● **Work task**
Excluding all pictures, please output the listing exactly.

● **Extracted information**

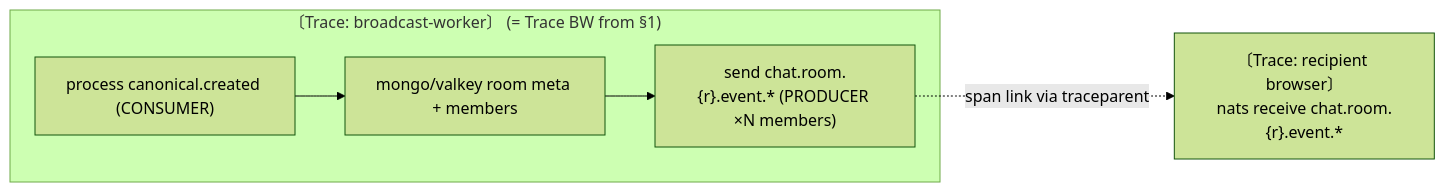
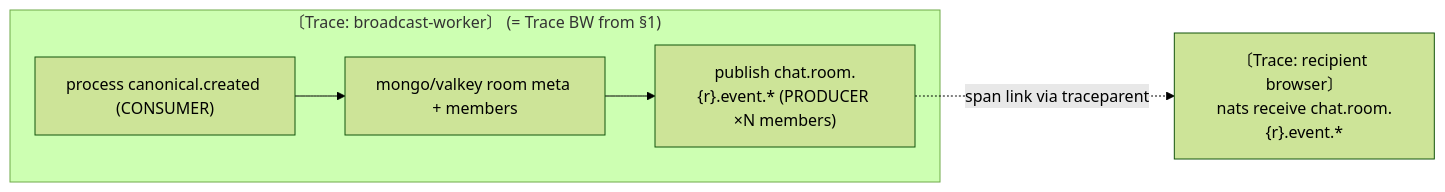
One commit to hmchangw/newchat changed the third of 5 diagrams in docs/specs/o11y/o11y-trace-design.md. Above: the diagram before and after it, drawn with Mermaid (forest theme). The commit also changed other lines of this file and 53 other files, not shown here.

````diff
--- a/docs/specs/o11y/o11y-trace-design.md
+++ b/docs/specs/o11y/o11y-trace-design.md
@@ -243,10 +264,10 @@
 ```mermaid
 flowchart LR
     subgraph TBW["〔Trace: broadcast-worker〕 (= Trace BW from §1)"]
       BWp["process canonical.created (CONSUMER)"]
       BWmeta["mongo/valkey room meta + members"]
-      BWout["send chat.room.{r}.event.* (PRODUCER ×N members)"]
+      BWout["publish chat.room.{r}.event.* (PRODUCER ×N members)"]
       BWp --> BWmeta --> BWout
     end
     BWout -. "span link via traceparent" .-> RX["〔Trace: recipient browser〕\nnats receive chat.room.{r}.event.*"]
 ```
````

● **Answer**
One commit to hmchangw/newchat changed the third of 5 diagrams in docs/specs/o11y/o11y-trace-design.md. Above: the diagram before and after it, drawn with Mermaid (forest theme). The commit also changed other lines of this file and 53 other files, not shown here.

````diff
--- a/docs/specs/o11y/o11y-trace-design.md
+++ b/docs/specs/o11y/o11y-trace-design.md
@@ -243,10 +264,10 @@
 ```mermaid
 flowchart LR
     subgraph TBW["〔Trace: broadcast-worker〕 (= Trace BW from §1)"]
       BWp["process canonical.created (CONSUMER)"]
       BWmeta["mongo/valkey room meta + members"]
-      BWout["send chat.room.{r}.event.* (PRODUCER ×N members)"]
+      BWout["publish chat.room.{r}.event.* (PRODUCER ×N members)"]
       BWp --> BWmeta --> BWout
     end
     BWout -. "span link via traceparent" .-> RX["〔Trace: recipient browser〕\nnats receive chat.room.{r}.event.*"]
 ```
````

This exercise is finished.